That is the aim of a collaboration between Israeli AI startup Zebra Medical Vision and Scottish digital transformation consultancy Storm ID.
Osteoporosis, a condition causing weak and brittle bones, is a major public health concern. Fragility fractures — not related to high-impact trauma — are the major complication of this underdiagnosed and undertreated condition, especially for the aging population.
The two entities won a UK-Israel research and development competition with their proposal for a machine learning/artificial intelligence system that can identify people at risk of fractures by analysis of medical imaging data such as CTs, plus information in patient records.
An international, multidisciplinary team of clinicians, data scientists and computer scientists will work together for two years, based at NHS Greater Glasgow and Clyde (Scotland) and Assuta Medical Centers (Israel).
Dr. Michal Guindy, head of imaging and innovation at Assuta, noted that more than 200,000 CTs are done at Assuta hospitals annually. “It is exciting to think that we can play a significant role in early detection of osteoporosis.
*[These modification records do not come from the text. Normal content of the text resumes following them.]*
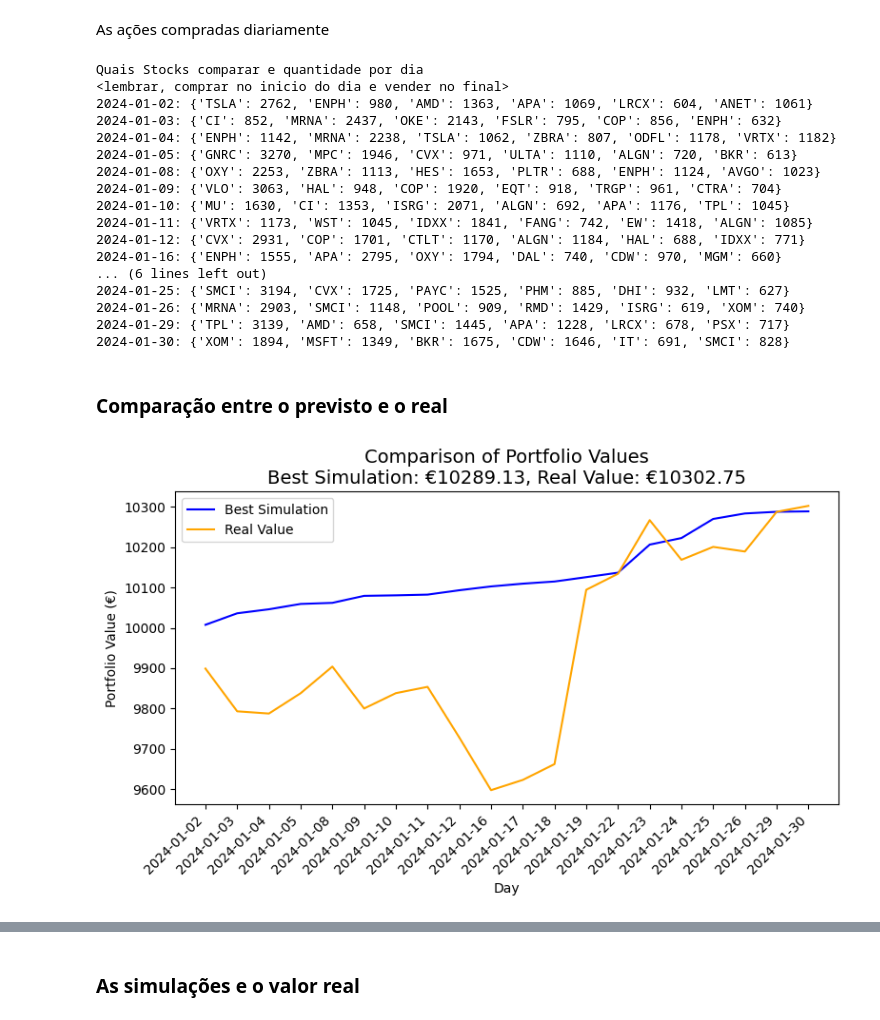
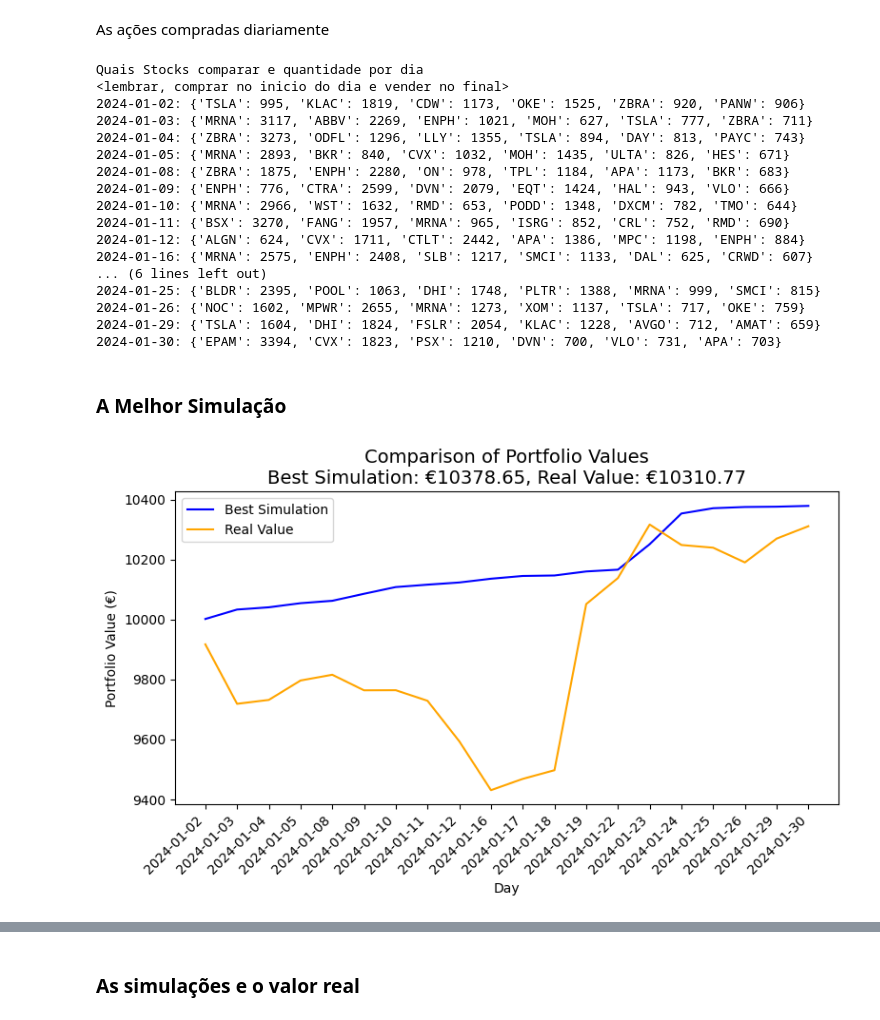
Before and after one commit to joaobaptista30/Lab_IACD_Project_2, a Jupyter notebook: portfolio.ipynb, the cells around one changed output, grey strips where cells are left out. Cells and saved outputs as stored; diff of their text form; code cells hidden in the pictures.

```diff
--- a/portfolio.ipynb
+++ b/portfolio.ipynb
@@ -38,8 +54,8 @@ index_dates = ['start','2024-01-02', '2024-01-03', '2024-01-04', '2024-01-05', '
 
 Vamos prever qual será o crescimento de cada empresa no final do dia em relação ao início
 # %%
-path_test = "data/simulation/"
-test_df = os.listdir(path_test)
+path_simulate = "data/simulation/"
+simulate_df = os.listdir(path_simulate)
 models = os.listdir("models_deviation")
 
 if not os.path.exists("data/predict/"):
@@ -49,8 +65,8 @@ predictores = ["day_of_week", "daily_return_1", "daily_return_2", "daily_return_
 
 
 df_prev = pd.DataFrame()
-for i in range(len(test_df)):
-    data_prever =  pd.read_csv(path_test+test_df[i],index_col=0)
+for i in range(len(simulate_df)):
+    data_prever =  pd.read_csv(path_simulate+simulate_df[i],index_col=0)
     model = load_pkl(f"models_deviation/{models[i+1]}")
 
 
@@ -67,7 +83,7 @@ for i in range(len(test_df)):
         df = pd.DataFrame({'ticker': [company] * len(index_dates),
                            'predict': predicted,
                            'real': data["target"].to_numpy(),
-                           'sector':test_df[i].split(".")[0]},
+                           'sector':simulate_df[i].split(".")[0]},
                           index=pd.to_datetime(index_dates))
         df_prev = pd.concat([df_prev,df])
 
@@ -82,7 +104,7 @@ transaction_fee = 1
 max_stocks_per_day = 100
 
 # num de simulacoes
-num_simulations = 2500
+num_simulations = 25000
 
 def simulate_strategy(predicted_returns, budget, max_stocks, transaction_fee):
     real_daily_values = []
@@ -187,42 +255,42 @@ As ações compradas diariamente
 # %%
 print("Quais Stocks comparar e quantidade por dia")
 print("<lembrar, comprar no inicio do dia e vender no final>")
-for day, trades in history_stocks[best_strategy_index].items():
+for day, trades in history_stocks[top_5_id[0]].items():
     print(f"{day}: {trades}")
 # %% [output]
 Quais Stocks comparar e quantidade por dia
 <lembrar, comprar no inicio do dia e vender no final>
-2024-01-02: {'TSLA': 2762, 'ENPH': 980, 'AMD': 1363, 'APA': 1069, 'LRCX': 604, 'ANET': 1061}
-2024-01-03: {'CI': 852, 'MRNA': 2437, 'OKE': 2143, 'FSLR': 795, 'COP': 856, 'ENPH': 632}
-2024-01-04: {'ENPH': 1142, 'MRNA': 2238, 'TSLA': 1062, 'ZBRA': 807, 'ODFL': 1178, 'VRTX': 1182}
-2024-01-05: {'GNRC': 3270, 'MPC': 1946, 'CVX': 971, 'ULTA': 1110, 'ALGN': 720, 'BKR': 613}
-2024-01-08: {'OXY': 2253, 'ZBRA': 1113, 'HES': 1653, 'PLTR': 688, 'ENPH': 1124, 'AVGO': 1023}
-2024-01-09: {'VLO': 3063, 'HAL': 948, 'COP': 1920, 'EQT': 918, 'TRGP': 961, 'CTRA': 704}
-2024-01-10: {'MU': 1630, 'CI': 1353, 'ISRG': 2071, 'ALGN': 692, 'APA': 1176, 'TPL': 1045}
-2024-01-11: {'VRTX': 1173, 'WST': 1045, 'IDXX': 1841, 'FANG': 742, 'EW': 1418, 'ALGN': 1085}
-2024-01-12: {'CVX': 2931, 'COP': 1701, 'CTLT': 1170, 'ALGN': 1184, 'HAL': 688, 'IDXX': 771}
-2024-01-16: {'ENPH': 1555, 'APA': 2795, 'OXY': 1794, 'DAL': 740, 'CDW': 970, 'MGM': 660}
+2024-01-02: {'TSLA': 995, 'KLAC': 1819, 'CDW': 1173, 'OKE': 1525, 'ZBRA': 920, 'PANW': 906}
+2024-01-03: {'MRNA': 3117, 'ABBV': 2269, 'ENPH': 1021, 'MOH': 627, 'TSLA': 777, 'ZBRA': 711}
+2024-01-04: {'ZBRA': 3273, 'ODFL': 1296, 'LLY': 1355, 'TSLA': 894, 'DAY': 813, 'PAYC': 743}
+2024-01-05: {'MRNA': 2893, 'BKR': 840, 'CVX': 1032, 'MOH': 1435, 'ULTA': 826, 'HES': 671}
+2024-01-08: {'ZBRA': 1875, 'ENPH': 2280, 'ON': 978, 'TPL': 1184, 'APA': 1173, 'BKR': 683}
+2024-01-09: {'ENPH': 776, 'CTRA': 2599, 'DVN': 2079, 'EQT': 1424, 'HAL': 943, 'VLO': 666}
+2024-01-10: {'MRNA': 2966, 'WST': 1632, 'RMD': 653, 'PODD': 1348, 'DXCM': 782, 'TMO': 644}
+2024-01-11: {'BSX': 3270, 'FANG': 1957, 'MRNA': 965, 'ISRG': 852, 'CRL': 752, 'RMD': 690}
+2024-01-12: {'ALGN': 624, 'CVX': 1711, 'CTLT': 2442, 'APA': 1386, 'MPC': 1198, 'ENPH': 884}
+2024-01-16: {'MRNA': 2575, 'ENPH': 2408, 'SLB': 1217, 'SMCI': 1133, 'DAL': 625, 'CRWD': 607}
 ... (6 lines left out)
-2024-01-25: {'SMCI': 3194, 'CVX': 1725, 'PAYC': 1525, 'PHM': 885, 'DHI': 932, 'LMT': 627}
-2024-01-26: {'MRNA': 2903, 'SMCI': 1148, 'POOL': 909, 'RMD': 1429, 'ISRG': 619, 'XOM': 740}
-2024-01-29: {'TPL': 3139, 'AMD': 658, 'SMCI': 1445, 'APA': 1228, 'LRCX': 678, 'PSX': 717}
-2024-01-30: {'XOM': 1894, 'MSFT': 1349, 'BKR': 1675, 'CDW': 1646, 'IT': 691, 'SMCI': 828}
+2024-01-25: {'BLDR': 2395, 'POOL': 1063, 'DHI': 1748, 'PLTR': 1388, 'MRNA': 999, 'SMCI': 815}
+2024-01-26: {'NOC': 1602, 'MPWR': 2655, 'MRNA': 1273, 'XOM': 1137, 'TSLA': 717, 'OKE': 759}
+2024-01-29: {'TSLA': 1604, 'DHI': 1824, 'FSLR': 2054, 'KLAC': 1228, 'AVGO': 712, 'AMAT': 659}
+2024-01-30: {'EPAM': 3394, 'CVX': 1823, 'PSX': 1210, 'DVN': 700, 'VLO': 731, 'APA': 703}
-# %% [markdown]
-### Comparação entre o previsto e o real
+# %% [markdown]
+### A Melhor Simulação
 # %%
 
 plt.figure(figsize=(8, 5))
 
-plt.plot(pred_daily_portfolios[best_strategy_index], label="Best Simulation", color="blue")
-plt.plot(real_daily_portfolios[best_strategy_index], label="Real Value", color="orange")
+plt.plot(pred_daily_portfolios[top_5_id[0]], label="Best Simulation", color="blue")
+plt.plot(real_daily_portfolios[top_5_id[0]], label="Real Value", color="orange")
 
-plt.title(f"Comparison of Portfolio Values\nBest Simulation: €{best_result:.2f}, Real Value: €{real_results[best_strategy_index]:.2f}", fontsize=14)
+plt.title(f"Comparison of Portfolio Values\nBest Simulation: €{pred_results[top_5_id[0]]:.2f}, Real Value: €{real_results[top_5_id[0]]:.2f}", fontsize=14)
 plt.xlabel("Day")
 plt.ylabel("Portfolio Value (€)")
 plt.xticks(range(len(index_dates)), index_dates, rotation=45, ha='right')
 plt.legend()
 
 plt.tight_layout()
 plt.show()
 # %% [output]
-[figure, old version]
+[figure, new version]
```
Also changed, not shown: parts of 15 cells of this notebook, 1 other file.
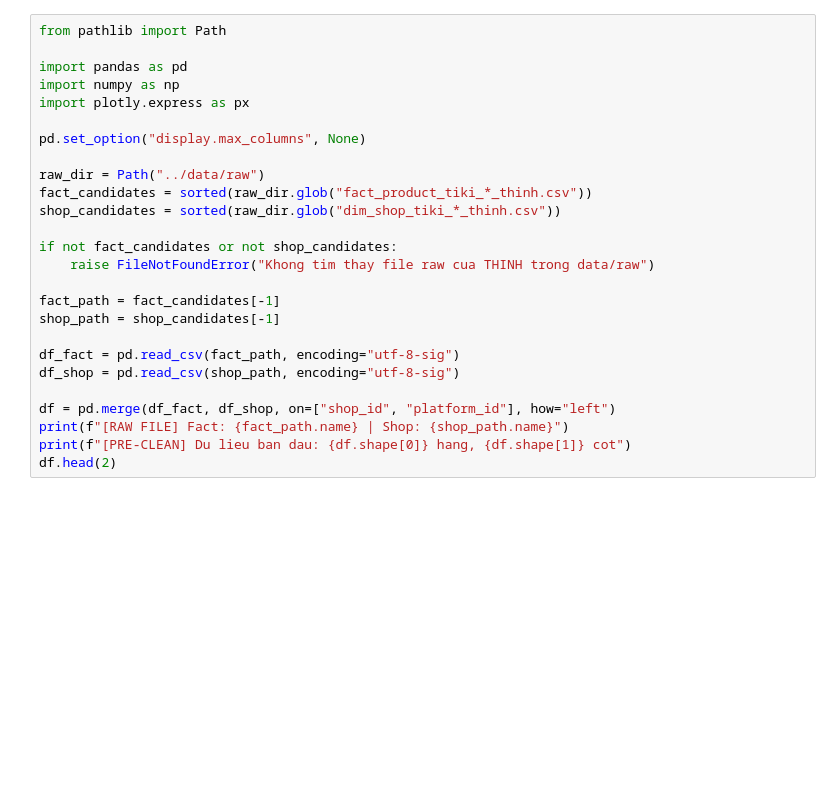
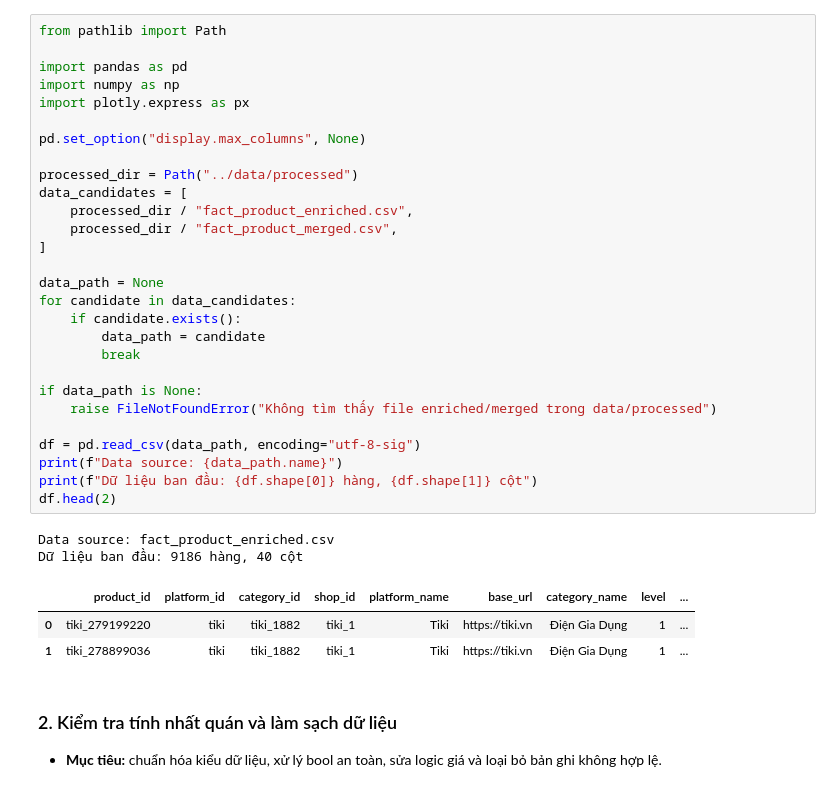
Before and after one commit to Nhihtcode/Lab_01_Data_Vizualization, a Jupyter notebook: notebooks/01_eda_thinh.ipynb, the cells around one changed output. Cells and saved outputs as stored; diff of their text form; blank space fills up the shorter version.

```diff
--- a/notebooks/01_eda_thinh.ipynb
+++ b/notebooks/01_eda_thinh.ipynb
@@ -14,29 +6,40 @@ Nhiem vu:
 # %%
 from pathlib import Path
 
 import pandas as pd
 import numpy as np
 import plotly.express as px
 
 pd.set_option("display.max_columns", None)
 
-raw_dir = Path("../data/raw")
-fact_candidates = sorted(raw_dir.glob("fact_product_tiki_*_thinh.csv"))
-shop_candidates = sorted(raw_dir.glob("dim_shop_tiki_*_thinh.csv"))
+processed_dir = Path("../data/processed")
+data_candidates = [
+    processed_dir / "fact_product_enriched.csv",
+    processed_dir / "fact_product_merged.csv",
+]
 
-if not fact_candidates or not shop_candidates:
-    raise FileNotFoundError("Khong tim thay file raw cua THINH trong data/raw")
+data_path = None
+for candidate in data_candidates:
+    if candidate.exists():
+        data_path = candidate
+        break
 
-fact_path = fact_candidates[-1]
-shop_path = shop_candidates[-1]
+if data_path is None:
+    raise FileNotFoundError("Không tìm thấy file enriched/merged trong data/processed")
 
-df_fact = pd.read_csv(fact_path, encoding="utf-8-sig")
-df_shop = pd.read_csv(shop_path, encoding="utf-8-sig")
-
-df = pd.merge(df_fact, df_shop, on=["shop_id", "platform_id"], how="left")
-print(f"[RAW FILE] Fact: {fact_path.name} | Shop: {shop_path.name}")
-print(f"[PRE-CLEAN] Du lieu ban dau: {df.shape[0]} hang, {df.shape[1]} cot")
+df = pd.read_csv(data_path, encoding="utf-8-sig")
+print(f"Data source: {data_path.name}")
+print(f"Dữ liệu ban đầu: {df.shape[0]} hàng, {df.shape[1]} cột")
 df.head(2)
+# %% [output]
+Data source: fact_product_enriched.csv
+Dữ liệu ban đầu: 9186 hàng, 40 cột
+|  | product_id | platform_id | category_id | shop_id | platform_name | base_url | category_name | level | ... |
+| 0 | tiki_279199220 | tiki | tiki_1882 | tiki_1 | Tiki | https://tiki.vn | Điện Gia Dụng | 1 | ... |
+| 1 | tiki_278899036 | tiki | tiki_1882 | tiki_1 | Tiki | https://tiki.vn | Điện Gia Dụng | 1 | ... |
+# %% [markdown]
+### 2. Kiểm tra tính nhất quán và làm sạch dữ liệu
+- **Mục tiêu:** chuẩn hóa kiểu dữ liệu, xử lý bool an toàn, sửa logic giá và loại bỏ bản ghi không hợp lệ.
 # %%
 numeric_cols = [
     "price_current",
```
Also changed, not shown: parts of 13 cells of this notebook, 1 other file.
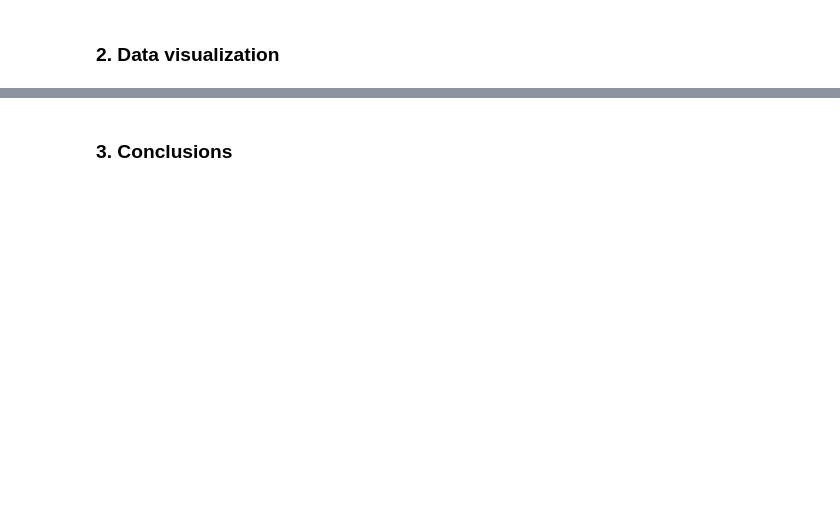
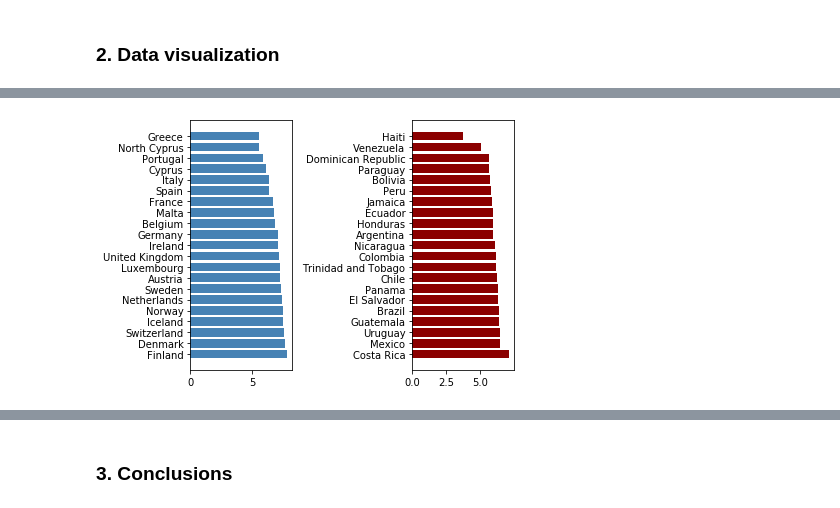
Before and after one commit to manuelamc14/happiness-rank-project, a Jupyter notebook: happiness_report_analysis.ipynb, the cells around one changed output, grey strips where cells are left out. Saved outputs shown, nothing was run; the diff lists cells and outputs as text; code cells hidden in the pictures; blank space fills up the shorter version.

```diff
--- a/happiness_report_analysis.ipynb
+++ b/happiness_report_analysis.ipynb
@@ -133,0 +128,26 @@ region_df_2020.describe()
+# %%
+# Create the variables for the plot
+
+# WE Region
+rate_we = we_df["Happiness Score"].values
+country_name_we = we_df["Country name"].values
+# LAC Region
+rate_lac = lac_df["Happiness Score"].values
+country_name_lac = lac_df["Country name"].values
+# MENA Region
+rate_mena = mena_df["Happiness Score"].values
+country_name_mena = mena_df["Country name"].values
+# CEE Region
+rate_cee = cee_df["Happiness Score"].values
+country_name_cee = cee_df["Country name"].values
+# NA REGION
+rate_na = na_df["Happiness Score"].values
+country_name_na = na_df["Country name"].values
+# %%
+plt.subplot(1, 2, 1)
+happiness_we = plt.barh(country_name_we,rate_we ,color="steelblue", linewidth=1)
+plt.subplot(1, 2, 2)
+happiness_lac = plt.barh(country_name_lac,rate_lac ,color="darkred", linewidth=1)
+plt.tight_layout()
+# %% [output]
+[figure, added]
```
Also changed, not shown: parts of 54 cells of this notebook.
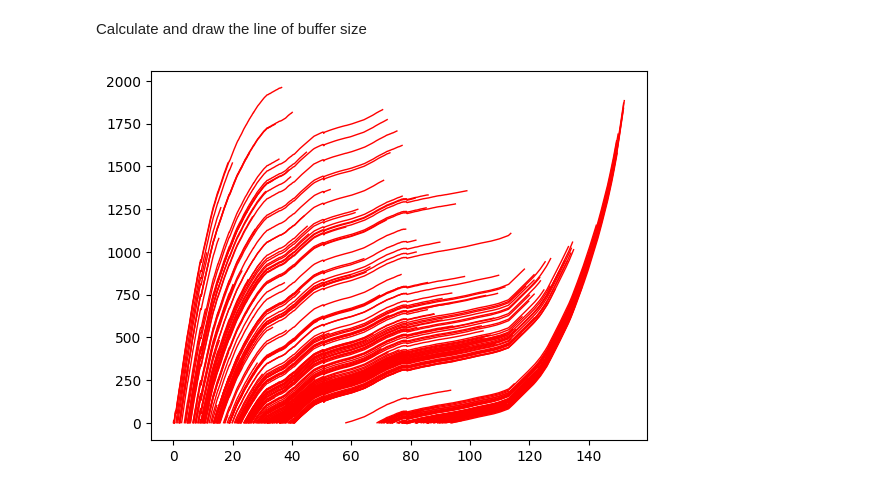
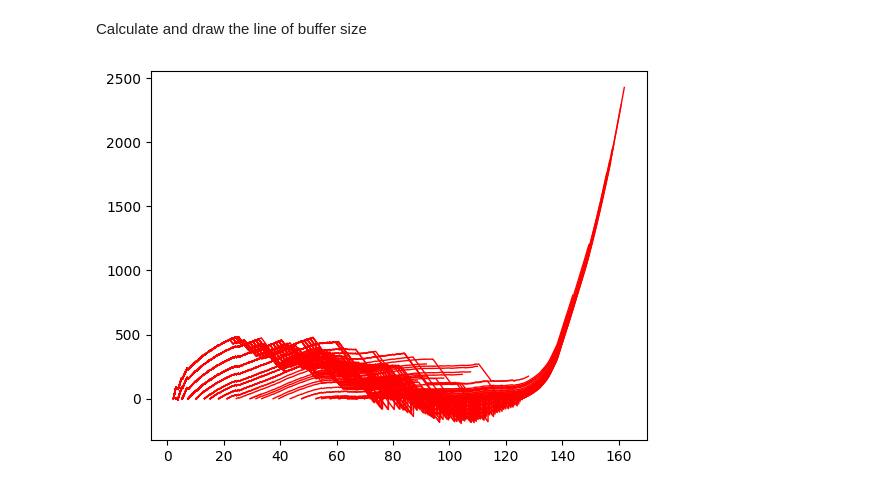
Before and after one commit to flyinglandlord/sglang, a Jupyter notebook: experiments.ipynb, the cells around one changed output. Cells and saved outputs as stored; diff of their text form; code cells hidden in the pictures.

```diff
--- a/experiments.ipynb
+++ b/experiments.ipynb
@@ -126,7 +126,7 @@ Effective Throughput Score: 9760.966
 # %% [markdown]
 Draw the graph of each request output tokens vs time
 # %%
-draw_target = outputs_baseline
+draw_target = outputs
 
 output = draw_target[0]
 cum_itl = [0] + np.cumsum(output.itl)
@@ -151,28 +151,28 @@ for i in range(len(draw_target)):
 # %% [markdown]
 Calculate and draw the line of buffer size
 # %%
-draw_target = outputs_baseline
+draw_target = outputs
 
 output = draw_target[0]
 cum_itl = [0] + np.cumsum(output.itl)
 token_num = list(range(0, len(cum_itl)))
 min_request_time = draw_target[0].request_time
 for i in range(len(draw_target)):
     min_request_time = min(min_request_time, draw_target[i].request_time)
 
 for i in range(len(draw_target)):
     output = draw_target[i]
     cum_itl = [0] + np.cumsum(output.itl)
     token_num = list(range(0, len(cum_itl)))
     buffer_size = [0]
     for j in range(len(output.itl)):
         last_size = buffer_size[-1] if buffer_size[-1] >= 0 else 0
         last_size += 1
         last_size -= output.itl[j] * output.output_speed
         buffer_size.append(last_size)
     if output.output_speed < 30:
         plt.plot((output.request_time - min_request_time) + output.ttft + cum_itl, buffer_size[1:], color='blue', linewidth=1)
     else:
         plt.plot((output.request_time - min_request_time) + output.ttft + cum_itl, buffer_size[1:], color='red', linewidth=1)
 # %% [output]
-[figure, old version]
+[figure, new version]
```
Also changed, not shown: parts of 2 cells of this notebook, 5 other files.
By analyzing studies that were done for other clinical indications, we can help prevent fractures and contribute to solving a public health challenge of growing concern.”
The project is co-funded in part by the two countries under the EUREKA framework to foster industrial research collaboration between the UK and Israel.
Storm ID Director Paul McGinness said: “By predicting ahead of time the potential risk of bone fracture, we can intervene earlier to treat and manage the risk, which is better for the patient and for the health system.”